I'm trying to figure out some intentions and fix possible bugs in the
xml package. The history of all commits could help.
I would like to delegate the maintenance task "watch buildbots", since
I'm already very busy with many other maintenance tasks. I'm looking
for volunteers to handle incoming emails on buildbot-status. I already
started to explain to Pablo Galindo Salgado how to do that, but it
would be great to have at least two people doing this task. Otherwise,
Pablo wouldn't be able to take holiday or just make a break for any
reason. Buildbots are evil beast which require care every day.
Otherwise, they quickly turn red and become less useful :-(
It seems like the first blocker issue is that we have no explicit
documentation "how to deal with buildbots?" (the devguide
documentation is incomplete, it doesn't explain what I'm explaining
below). Let me start with a few notes of how I watch buildbots.
I'm getting buildbot notifications on IRC (#python-dev on Freenode)
and on the buildbot-status mailing list:
When a buildbot fails, I look at tests logs and I try to check if an
issue has already been reported. For example, search for the test
method in title (ex: "test_complex" for test_complex() method). If no
result, search using the test filename (ex: "test_os" for
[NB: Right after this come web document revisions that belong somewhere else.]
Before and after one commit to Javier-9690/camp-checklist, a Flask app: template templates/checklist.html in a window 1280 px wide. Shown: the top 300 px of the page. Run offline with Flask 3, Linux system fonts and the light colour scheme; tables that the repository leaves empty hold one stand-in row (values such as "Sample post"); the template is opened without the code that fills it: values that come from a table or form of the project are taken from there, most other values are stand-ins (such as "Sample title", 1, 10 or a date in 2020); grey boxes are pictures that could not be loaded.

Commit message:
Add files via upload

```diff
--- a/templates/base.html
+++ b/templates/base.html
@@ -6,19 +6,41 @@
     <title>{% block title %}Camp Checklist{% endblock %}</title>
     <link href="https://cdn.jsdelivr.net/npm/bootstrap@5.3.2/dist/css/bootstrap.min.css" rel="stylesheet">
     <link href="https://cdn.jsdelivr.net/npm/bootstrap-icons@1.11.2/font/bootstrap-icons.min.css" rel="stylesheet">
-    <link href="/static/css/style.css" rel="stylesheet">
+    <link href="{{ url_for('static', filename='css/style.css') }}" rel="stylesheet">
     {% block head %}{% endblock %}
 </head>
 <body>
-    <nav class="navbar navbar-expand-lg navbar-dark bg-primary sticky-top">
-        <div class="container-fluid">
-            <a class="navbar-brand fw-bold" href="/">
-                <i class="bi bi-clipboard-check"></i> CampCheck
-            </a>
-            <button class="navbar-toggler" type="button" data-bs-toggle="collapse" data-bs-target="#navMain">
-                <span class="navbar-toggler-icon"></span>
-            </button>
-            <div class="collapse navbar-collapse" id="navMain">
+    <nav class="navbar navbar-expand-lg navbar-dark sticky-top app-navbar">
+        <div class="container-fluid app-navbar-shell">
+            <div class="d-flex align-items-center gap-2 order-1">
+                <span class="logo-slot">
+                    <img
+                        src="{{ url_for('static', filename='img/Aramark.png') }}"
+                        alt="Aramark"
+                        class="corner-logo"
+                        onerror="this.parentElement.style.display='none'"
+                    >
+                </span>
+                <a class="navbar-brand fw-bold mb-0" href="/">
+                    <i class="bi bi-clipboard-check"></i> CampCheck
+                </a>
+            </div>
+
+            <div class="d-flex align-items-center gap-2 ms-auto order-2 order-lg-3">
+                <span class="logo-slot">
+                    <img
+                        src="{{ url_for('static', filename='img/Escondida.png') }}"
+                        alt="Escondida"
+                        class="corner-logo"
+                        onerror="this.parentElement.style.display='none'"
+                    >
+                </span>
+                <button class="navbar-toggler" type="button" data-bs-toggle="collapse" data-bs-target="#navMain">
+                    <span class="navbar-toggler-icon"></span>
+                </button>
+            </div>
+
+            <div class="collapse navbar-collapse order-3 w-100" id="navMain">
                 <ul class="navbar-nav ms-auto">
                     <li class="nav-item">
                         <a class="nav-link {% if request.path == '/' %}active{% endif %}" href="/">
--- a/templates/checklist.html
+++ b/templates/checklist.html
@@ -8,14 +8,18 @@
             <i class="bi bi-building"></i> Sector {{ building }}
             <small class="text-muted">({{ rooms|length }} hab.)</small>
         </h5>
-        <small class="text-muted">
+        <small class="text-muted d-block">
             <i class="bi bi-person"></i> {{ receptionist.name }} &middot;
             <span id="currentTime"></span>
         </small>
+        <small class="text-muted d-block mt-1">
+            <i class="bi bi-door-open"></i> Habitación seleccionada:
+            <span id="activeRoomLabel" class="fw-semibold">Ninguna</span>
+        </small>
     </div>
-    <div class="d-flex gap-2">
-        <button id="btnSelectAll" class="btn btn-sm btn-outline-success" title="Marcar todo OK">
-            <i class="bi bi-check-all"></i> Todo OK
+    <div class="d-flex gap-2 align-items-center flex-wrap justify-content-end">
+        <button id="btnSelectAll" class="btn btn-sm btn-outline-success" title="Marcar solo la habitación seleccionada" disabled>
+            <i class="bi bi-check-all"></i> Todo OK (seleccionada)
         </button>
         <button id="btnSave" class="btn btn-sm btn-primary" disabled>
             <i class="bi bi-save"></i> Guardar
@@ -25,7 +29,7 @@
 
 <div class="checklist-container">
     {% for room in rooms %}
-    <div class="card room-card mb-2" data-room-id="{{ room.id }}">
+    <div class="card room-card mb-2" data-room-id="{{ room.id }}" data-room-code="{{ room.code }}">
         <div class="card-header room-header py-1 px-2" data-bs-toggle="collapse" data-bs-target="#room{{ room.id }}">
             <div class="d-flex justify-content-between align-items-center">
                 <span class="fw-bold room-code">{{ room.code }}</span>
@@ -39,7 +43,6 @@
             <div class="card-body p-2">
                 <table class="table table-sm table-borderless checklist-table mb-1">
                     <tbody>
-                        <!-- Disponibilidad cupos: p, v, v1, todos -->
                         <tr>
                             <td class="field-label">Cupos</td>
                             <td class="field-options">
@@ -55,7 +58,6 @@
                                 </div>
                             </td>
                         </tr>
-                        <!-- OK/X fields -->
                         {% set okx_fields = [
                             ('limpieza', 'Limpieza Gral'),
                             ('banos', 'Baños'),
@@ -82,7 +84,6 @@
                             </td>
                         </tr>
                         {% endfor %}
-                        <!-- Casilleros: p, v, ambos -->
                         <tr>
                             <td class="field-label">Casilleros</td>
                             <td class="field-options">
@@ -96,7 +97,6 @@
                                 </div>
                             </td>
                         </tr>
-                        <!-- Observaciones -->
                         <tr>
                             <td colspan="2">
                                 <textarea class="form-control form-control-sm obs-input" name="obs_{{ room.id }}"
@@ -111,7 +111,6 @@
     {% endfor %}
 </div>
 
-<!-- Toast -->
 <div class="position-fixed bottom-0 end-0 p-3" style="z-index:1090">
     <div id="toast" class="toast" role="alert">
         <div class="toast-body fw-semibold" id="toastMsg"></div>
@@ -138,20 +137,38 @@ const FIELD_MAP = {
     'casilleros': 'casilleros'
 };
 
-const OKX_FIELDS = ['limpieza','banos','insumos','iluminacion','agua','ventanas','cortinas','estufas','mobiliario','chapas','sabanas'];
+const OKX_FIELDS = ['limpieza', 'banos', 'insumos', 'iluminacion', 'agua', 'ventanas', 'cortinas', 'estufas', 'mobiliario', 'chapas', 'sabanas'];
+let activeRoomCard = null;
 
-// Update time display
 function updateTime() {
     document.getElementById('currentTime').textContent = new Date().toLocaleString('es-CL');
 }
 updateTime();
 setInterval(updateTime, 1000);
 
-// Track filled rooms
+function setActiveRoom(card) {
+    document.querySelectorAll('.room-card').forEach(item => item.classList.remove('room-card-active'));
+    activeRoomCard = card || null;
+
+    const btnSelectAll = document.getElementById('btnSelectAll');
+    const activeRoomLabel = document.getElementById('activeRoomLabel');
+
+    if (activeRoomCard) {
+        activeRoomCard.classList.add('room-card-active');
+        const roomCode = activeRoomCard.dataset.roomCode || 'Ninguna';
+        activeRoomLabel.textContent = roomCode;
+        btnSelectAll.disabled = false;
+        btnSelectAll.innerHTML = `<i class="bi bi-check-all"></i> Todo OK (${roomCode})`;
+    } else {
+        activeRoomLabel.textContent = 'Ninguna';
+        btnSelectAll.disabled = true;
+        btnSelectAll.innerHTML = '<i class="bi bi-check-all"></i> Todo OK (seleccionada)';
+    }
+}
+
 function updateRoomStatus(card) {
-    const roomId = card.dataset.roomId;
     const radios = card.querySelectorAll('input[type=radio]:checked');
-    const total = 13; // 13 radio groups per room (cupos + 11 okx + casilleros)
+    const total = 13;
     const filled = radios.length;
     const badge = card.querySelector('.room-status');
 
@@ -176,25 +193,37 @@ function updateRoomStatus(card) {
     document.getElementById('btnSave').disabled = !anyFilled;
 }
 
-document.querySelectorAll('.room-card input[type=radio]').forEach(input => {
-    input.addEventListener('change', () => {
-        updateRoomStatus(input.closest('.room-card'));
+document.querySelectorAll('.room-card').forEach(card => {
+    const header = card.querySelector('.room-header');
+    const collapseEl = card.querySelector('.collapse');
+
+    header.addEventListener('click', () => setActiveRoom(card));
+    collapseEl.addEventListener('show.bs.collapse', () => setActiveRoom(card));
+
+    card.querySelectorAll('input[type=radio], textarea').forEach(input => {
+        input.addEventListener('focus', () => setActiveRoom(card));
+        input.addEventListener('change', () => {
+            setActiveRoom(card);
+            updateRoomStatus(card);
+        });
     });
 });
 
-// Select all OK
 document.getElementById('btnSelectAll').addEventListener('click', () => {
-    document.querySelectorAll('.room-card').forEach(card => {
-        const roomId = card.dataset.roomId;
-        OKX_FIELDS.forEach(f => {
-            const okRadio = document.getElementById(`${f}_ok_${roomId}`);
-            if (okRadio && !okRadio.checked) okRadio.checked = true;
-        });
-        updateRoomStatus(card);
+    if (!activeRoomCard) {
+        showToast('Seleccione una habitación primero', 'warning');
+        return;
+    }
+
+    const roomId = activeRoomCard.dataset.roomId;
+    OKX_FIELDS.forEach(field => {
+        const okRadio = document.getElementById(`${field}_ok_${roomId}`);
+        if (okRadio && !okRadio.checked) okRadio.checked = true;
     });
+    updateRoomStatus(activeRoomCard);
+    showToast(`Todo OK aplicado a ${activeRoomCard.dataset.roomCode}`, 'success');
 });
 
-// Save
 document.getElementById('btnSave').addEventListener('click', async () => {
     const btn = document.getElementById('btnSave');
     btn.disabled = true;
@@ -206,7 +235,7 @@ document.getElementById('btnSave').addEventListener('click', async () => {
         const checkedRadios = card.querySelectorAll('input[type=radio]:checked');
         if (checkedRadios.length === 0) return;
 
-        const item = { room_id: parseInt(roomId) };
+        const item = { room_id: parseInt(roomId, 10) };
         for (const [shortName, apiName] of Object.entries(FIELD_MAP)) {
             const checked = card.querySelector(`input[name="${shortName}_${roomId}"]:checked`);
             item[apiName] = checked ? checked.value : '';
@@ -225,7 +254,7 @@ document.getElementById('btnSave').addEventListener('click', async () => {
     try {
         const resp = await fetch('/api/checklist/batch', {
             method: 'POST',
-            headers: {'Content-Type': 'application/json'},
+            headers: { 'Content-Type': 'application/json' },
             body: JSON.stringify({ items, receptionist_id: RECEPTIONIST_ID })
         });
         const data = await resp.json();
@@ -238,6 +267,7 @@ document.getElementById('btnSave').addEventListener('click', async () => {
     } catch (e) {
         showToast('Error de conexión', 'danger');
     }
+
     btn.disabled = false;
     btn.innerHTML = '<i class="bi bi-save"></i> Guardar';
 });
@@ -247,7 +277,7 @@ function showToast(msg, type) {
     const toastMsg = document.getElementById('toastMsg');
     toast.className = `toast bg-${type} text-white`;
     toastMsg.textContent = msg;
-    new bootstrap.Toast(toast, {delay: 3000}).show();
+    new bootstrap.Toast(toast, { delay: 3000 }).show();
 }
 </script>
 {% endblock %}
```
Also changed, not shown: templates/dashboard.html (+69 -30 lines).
Lib/test/test_os.py). If there is no result, repeat with full text
searchs ("All Text"). If you cannot find any open bug, create a new
* The title should contain the test name, test method and the buildbot
name. Example: " test_posix: TestPosixSpawn fails on PPC64 Fedora
* The description should contain the link to the buildbot failure. Try
to identify useful parts of tests log and copy them in the
* Fill the Python version field (ex: "3.8" for 3.x buildbots)
* Select at least the "Tests" Component. You may select additional
Components depending on the bug.
If a bug was already open, you may add a comment to mention that there
is a new failure: add at least a link to buildbot name and a link to
And that's all! Simple, isn't it? At this stage, there is no need to
investigate the test failure.
To finish, reply to the failure notification on the mailing list with
a very short email: add a link to the existing or the freshly created
issue, maybe copy one line of the failure and/or the issue title.
Recent bug example: https://bugs.python.org/issue33630
Later, you may want to analyze these failures, but I consider that
it's a different job (different "maintenance task"). If you don't feel
able to analyze the bug, you may try to find someone who knows more
than you about the failure.
For better bug reports, you can look at the [Changes] tab of a build
failure, and try to identify which recent change introduced the
regression. This task requires to follow recent commits, since
sometimes the failure is old, it's just that the test fails randomly
depending on network issues, system load, or anything else. Sometimes,
previous tests have side effects. Or the buildbot owner made a change
on the system. There are many different explanation, it's hard to
write a complete list. It's really on a case by case basis.
Hopefully, it's now more common that a buildbot failure is obvious and
caused by a very specific recent changes which can be found in the
If you are interested to help me on watching our CIs: please come on
the python-buildbot(a)python.org mailing list! Introduce yourself and
explain how do you plan to help. I may propose to mentor you to assist
you the first weeks.
As I wrote, maybe a first step would be to write down a documentation
how to deal with buildbots and/or update and complete existing